# [ABOUT THIS TASK]
Identify each line below containing the string "rotate" and copy it.

# [DATA EXTRACTS]

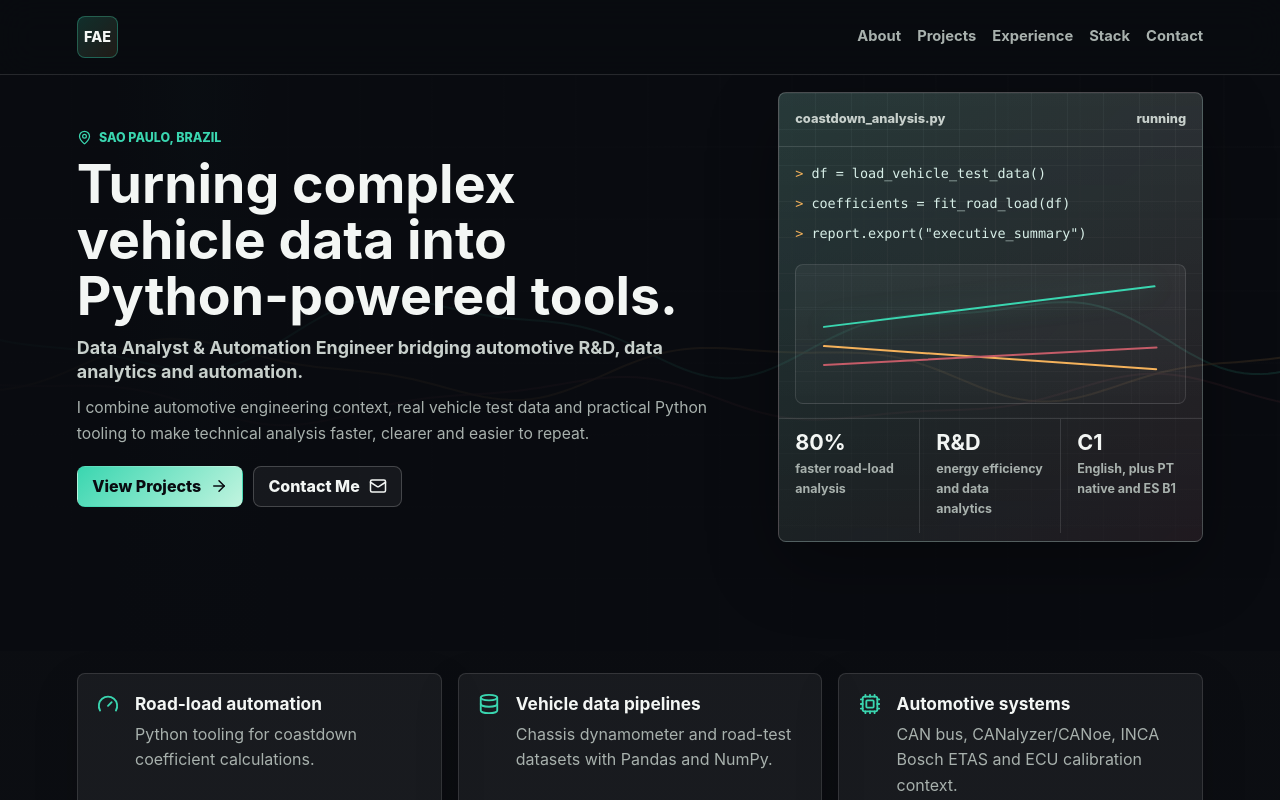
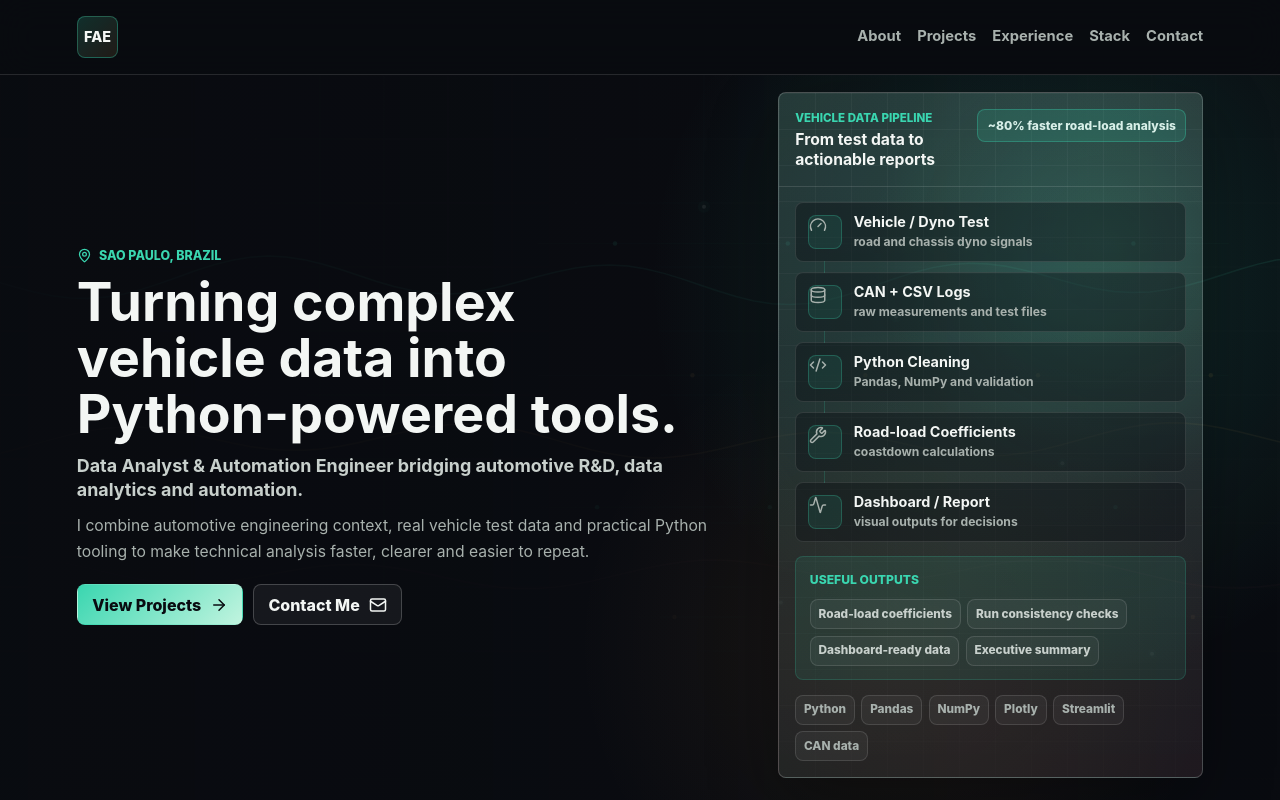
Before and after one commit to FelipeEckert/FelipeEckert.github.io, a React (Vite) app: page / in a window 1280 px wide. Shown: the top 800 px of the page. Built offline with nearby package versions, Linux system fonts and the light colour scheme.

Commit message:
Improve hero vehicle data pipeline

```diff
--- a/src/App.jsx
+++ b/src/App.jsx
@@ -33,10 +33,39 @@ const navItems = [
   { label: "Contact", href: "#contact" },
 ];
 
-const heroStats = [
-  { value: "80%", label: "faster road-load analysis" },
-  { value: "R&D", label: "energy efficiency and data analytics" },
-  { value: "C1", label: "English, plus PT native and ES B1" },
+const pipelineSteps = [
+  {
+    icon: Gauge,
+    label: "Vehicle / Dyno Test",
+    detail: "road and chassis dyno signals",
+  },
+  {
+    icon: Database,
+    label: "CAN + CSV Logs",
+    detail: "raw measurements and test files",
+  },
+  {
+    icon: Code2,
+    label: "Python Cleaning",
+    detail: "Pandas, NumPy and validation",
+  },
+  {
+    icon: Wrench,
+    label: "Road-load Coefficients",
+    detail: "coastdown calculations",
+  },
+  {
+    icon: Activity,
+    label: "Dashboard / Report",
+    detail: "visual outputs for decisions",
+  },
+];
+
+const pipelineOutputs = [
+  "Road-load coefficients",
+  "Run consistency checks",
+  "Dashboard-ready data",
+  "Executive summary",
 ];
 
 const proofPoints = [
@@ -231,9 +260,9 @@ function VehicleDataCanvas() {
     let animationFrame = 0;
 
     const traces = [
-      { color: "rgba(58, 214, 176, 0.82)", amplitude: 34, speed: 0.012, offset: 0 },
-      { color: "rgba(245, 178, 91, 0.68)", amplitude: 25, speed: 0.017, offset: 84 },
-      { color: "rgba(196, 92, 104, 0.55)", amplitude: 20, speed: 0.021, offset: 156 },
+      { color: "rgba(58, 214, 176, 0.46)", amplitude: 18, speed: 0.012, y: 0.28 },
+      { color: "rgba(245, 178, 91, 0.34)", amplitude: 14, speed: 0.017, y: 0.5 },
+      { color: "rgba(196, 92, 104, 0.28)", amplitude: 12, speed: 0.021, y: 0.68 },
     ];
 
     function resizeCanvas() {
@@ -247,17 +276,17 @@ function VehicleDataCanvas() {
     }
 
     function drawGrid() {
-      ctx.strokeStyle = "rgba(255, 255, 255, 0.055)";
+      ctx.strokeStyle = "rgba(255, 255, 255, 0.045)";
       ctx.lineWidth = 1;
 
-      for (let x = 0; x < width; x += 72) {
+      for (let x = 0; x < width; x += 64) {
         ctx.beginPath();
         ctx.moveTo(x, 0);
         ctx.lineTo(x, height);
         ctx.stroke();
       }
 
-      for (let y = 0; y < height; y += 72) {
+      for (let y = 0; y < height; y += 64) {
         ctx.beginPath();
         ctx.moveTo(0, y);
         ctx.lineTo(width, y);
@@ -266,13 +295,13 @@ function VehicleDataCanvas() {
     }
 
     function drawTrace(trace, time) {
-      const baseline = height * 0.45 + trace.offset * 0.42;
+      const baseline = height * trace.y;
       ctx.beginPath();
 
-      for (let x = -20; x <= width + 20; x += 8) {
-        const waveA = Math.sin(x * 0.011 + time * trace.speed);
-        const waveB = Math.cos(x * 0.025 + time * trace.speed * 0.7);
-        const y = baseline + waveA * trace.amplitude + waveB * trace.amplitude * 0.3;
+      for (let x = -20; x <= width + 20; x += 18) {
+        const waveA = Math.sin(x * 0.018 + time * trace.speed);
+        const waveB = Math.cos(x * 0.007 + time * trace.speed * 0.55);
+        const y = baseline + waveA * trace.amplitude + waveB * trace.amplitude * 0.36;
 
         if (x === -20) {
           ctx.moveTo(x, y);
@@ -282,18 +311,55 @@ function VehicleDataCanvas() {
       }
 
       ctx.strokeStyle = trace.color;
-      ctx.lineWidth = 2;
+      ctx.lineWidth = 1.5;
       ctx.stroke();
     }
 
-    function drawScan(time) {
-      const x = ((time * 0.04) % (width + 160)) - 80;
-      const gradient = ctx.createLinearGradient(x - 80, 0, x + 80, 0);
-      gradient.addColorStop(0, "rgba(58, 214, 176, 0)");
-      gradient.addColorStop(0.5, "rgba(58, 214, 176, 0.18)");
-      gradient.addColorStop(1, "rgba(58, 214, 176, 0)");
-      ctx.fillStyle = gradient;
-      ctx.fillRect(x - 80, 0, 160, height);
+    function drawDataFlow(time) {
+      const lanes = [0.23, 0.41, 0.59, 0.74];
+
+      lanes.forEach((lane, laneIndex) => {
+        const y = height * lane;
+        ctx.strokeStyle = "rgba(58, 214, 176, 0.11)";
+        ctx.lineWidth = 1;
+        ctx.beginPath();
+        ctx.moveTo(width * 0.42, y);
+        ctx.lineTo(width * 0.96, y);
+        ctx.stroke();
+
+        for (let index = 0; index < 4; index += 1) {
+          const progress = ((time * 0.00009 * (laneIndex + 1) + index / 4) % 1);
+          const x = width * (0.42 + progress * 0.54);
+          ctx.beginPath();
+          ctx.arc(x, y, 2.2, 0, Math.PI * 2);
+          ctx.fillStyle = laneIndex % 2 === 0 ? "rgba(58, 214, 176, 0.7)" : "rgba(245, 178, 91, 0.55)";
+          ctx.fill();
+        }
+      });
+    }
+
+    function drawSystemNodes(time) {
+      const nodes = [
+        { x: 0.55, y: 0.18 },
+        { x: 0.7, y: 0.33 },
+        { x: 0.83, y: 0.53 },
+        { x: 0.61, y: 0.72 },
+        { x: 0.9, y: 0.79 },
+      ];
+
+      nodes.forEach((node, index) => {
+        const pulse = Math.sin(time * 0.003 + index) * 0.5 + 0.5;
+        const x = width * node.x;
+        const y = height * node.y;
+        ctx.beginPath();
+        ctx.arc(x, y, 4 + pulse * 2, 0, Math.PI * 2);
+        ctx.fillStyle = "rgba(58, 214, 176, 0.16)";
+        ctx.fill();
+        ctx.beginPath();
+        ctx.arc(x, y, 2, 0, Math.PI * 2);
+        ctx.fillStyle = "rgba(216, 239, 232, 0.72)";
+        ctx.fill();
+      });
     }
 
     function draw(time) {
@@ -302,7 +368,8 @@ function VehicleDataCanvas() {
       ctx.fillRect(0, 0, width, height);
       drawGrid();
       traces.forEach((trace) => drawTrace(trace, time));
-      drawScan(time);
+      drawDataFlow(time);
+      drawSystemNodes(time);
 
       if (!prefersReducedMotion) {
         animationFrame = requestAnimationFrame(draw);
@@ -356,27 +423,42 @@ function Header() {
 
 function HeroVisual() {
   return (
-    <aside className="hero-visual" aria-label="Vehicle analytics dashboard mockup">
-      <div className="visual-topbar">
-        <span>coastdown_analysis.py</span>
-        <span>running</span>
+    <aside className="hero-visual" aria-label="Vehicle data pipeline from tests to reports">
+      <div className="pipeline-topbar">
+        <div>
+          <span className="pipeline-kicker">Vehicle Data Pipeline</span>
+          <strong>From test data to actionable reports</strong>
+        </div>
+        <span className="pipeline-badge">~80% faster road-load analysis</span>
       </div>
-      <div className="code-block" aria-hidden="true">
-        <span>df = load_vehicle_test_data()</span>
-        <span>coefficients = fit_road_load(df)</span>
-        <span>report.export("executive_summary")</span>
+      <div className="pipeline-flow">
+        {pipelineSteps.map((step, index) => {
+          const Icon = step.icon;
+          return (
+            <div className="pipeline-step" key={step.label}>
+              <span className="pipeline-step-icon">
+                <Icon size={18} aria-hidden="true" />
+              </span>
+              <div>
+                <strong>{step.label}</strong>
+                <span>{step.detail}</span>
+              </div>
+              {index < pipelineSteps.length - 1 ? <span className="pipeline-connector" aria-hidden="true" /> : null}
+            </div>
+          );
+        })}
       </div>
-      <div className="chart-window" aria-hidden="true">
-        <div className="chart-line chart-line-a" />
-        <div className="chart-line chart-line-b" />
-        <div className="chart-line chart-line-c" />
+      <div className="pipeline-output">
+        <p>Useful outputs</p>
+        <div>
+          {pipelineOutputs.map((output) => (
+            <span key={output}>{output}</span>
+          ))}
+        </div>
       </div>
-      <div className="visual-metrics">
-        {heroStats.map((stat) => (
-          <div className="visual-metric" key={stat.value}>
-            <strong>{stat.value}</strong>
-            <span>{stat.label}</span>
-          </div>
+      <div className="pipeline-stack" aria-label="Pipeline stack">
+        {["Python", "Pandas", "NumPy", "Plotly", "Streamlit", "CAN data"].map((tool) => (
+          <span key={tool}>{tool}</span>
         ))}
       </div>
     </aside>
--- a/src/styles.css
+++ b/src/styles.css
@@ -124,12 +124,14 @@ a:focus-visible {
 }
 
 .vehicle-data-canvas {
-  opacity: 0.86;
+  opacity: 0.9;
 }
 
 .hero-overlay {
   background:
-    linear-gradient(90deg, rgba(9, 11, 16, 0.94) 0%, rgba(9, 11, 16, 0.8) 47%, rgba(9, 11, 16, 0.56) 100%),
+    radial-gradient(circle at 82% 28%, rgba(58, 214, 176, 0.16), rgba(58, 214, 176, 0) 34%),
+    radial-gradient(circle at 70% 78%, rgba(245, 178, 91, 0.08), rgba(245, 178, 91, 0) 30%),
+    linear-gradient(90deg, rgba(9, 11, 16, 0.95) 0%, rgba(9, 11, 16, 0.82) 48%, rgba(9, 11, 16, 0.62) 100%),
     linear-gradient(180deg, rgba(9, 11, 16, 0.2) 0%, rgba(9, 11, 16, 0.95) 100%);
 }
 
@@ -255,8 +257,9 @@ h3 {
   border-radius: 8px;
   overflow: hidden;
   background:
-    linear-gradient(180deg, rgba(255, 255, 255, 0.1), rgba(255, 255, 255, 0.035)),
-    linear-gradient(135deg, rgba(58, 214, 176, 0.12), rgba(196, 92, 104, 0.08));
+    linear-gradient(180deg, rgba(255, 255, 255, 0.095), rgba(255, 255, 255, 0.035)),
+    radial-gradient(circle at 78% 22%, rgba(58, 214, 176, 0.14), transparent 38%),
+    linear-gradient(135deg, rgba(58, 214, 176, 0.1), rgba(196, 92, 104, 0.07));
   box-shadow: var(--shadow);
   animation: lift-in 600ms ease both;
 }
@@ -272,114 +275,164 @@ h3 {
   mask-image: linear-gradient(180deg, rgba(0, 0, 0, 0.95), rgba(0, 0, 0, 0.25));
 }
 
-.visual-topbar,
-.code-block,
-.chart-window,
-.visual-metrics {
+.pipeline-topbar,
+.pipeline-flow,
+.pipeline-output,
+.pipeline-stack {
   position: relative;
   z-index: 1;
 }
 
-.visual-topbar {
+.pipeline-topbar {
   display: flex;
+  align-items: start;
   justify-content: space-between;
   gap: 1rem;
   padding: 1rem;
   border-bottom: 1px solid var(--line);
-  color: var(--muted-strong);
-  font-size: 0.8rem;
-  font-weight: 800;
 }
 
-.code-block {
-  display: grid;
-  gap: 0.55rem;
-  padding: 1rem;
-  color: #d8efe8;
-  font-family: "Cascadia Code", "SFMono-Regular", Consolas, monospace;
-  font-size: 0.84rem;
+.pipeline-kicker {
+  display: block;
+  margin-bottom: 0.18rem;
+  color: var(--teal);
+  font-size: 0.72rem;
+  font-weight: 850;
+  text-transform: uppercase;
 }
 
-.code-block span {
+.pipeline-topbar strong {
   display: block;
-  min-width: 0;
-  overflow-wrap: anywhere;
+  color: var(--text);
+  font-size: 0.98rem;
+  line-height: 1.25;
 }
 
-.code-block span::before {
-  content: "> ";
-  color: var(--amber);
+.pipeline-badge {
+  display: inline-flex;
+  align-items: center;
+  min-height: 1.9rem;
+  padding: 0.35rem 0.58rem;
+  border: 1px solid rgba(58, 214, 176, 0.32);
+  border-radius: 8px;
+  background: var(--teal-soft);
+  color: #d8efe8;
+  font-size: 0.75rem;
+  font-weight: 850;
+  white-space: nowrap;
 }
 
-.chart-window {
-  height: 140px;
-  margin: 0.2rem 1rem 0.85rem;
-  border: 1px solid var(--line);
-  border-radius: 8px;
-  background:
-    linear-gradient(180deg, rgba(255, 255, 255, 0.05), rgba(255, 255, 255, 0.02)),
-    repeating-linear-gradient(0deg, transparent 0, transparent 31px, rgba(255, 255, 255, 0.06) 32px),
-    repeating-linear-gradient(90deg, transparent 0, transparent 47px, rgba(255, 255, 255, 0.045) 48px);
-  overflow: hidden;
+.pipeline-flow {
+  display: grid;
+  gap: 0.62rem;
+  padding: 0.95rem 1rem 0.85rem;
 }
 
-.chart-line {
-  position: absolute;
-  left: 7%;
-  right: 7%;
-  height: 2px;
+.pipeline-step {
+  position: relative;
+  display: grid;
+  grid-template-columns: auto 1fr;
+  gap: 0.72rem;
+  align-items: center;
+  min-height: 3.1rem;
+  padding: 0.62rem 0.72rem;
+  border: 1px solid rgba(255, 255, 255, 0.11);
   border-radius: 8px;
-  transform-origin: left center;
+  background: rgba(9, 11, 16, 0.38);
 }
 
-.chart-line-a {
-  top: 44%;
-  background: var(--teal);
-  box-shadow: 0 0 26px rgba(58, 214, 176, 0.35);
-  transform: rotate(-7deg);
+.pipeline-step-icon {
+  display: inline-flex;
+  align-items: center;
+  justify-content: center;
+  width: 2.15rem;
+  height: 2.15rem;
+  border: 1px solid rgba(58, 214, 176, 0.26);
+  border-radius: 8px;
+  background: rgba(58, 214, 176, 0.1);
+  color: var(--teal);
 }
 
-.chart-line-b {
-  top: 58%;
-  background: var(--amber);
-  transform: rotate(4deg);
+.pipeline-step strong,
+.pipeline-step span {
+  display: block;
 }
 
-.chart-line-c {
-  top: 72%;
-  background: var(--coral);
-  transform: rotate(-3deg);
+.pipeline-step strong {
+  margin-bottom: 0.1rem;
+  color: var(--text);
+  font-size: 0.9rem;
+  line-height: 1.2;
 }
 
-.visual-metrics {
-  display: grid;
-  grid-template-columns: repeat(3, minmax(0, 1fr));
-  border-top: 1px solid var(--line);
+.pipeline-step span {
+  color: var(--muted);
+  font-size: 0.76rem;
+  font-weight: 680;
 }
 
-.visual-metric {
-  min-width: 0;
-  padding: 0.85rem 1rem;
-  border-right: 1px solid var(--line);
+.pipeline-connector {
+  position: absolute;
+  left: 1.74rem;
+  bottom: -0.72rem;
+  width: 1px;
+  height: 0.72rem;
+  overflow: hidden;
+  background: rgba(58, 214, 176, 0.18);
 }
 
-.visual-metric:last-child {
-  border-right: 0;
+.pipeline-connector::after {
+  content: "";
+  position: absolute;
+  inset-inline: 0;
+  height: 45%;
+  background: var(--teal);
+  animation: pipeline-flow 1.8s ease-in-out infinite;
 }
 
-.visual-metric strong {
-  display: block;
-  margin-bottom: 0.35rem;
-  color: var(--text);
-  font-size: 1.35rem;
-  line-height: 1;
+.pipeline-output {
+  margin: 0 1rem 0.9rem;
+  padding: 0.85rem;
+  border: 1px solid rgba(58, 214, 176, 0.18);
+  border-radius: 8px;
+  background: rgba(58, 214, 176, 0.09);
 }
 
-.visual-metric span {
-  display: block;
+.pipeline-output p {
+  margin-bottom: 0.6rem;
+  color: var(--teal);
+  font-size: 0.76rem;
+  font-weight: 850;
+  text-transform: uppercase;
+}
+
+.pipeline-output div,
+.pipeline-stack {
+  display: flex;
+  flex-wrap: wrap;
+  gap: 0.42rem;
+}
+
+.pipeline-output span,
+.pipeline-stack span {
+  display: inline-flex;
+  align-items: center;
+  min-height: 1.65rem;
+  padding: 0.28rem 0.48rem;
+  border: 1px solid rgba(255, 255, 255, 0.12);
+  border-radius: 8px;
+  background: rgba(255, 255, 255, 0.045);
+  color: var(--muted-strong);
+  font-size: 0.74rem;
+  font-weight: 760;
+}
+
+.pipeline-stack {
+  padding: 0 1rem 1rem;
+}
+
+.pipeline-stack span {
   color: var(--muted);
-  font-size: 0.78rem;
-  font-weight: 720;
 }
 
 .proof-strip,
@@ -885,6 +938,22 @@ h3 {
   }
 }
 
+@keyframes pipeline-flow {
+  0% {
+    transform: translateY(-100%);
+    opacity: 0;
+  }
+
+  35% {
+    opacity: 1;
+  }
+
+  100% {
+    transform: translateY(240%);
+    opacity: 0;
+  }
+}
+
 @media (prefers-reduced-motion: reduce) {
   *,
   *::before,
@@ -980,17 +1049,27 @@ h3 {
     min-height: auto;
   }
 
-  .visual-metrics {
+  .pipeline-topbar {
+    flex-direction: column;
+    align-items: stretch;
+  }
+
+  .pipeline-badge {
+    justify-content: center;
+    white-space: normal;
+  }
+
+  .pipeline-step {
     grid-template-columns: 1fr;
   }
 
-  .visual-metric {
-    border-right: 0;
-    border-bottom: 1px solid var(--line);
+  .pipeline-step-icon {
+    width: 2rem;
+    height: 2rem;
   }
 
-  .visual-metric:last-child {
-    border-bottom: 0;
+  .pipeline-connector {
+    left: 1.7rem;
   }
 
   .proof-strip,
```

# [TASK RESULT]
-  transform: rotate(-7deg);
-  transform: rotate(4deg);
-  transform: rotate(-3deg);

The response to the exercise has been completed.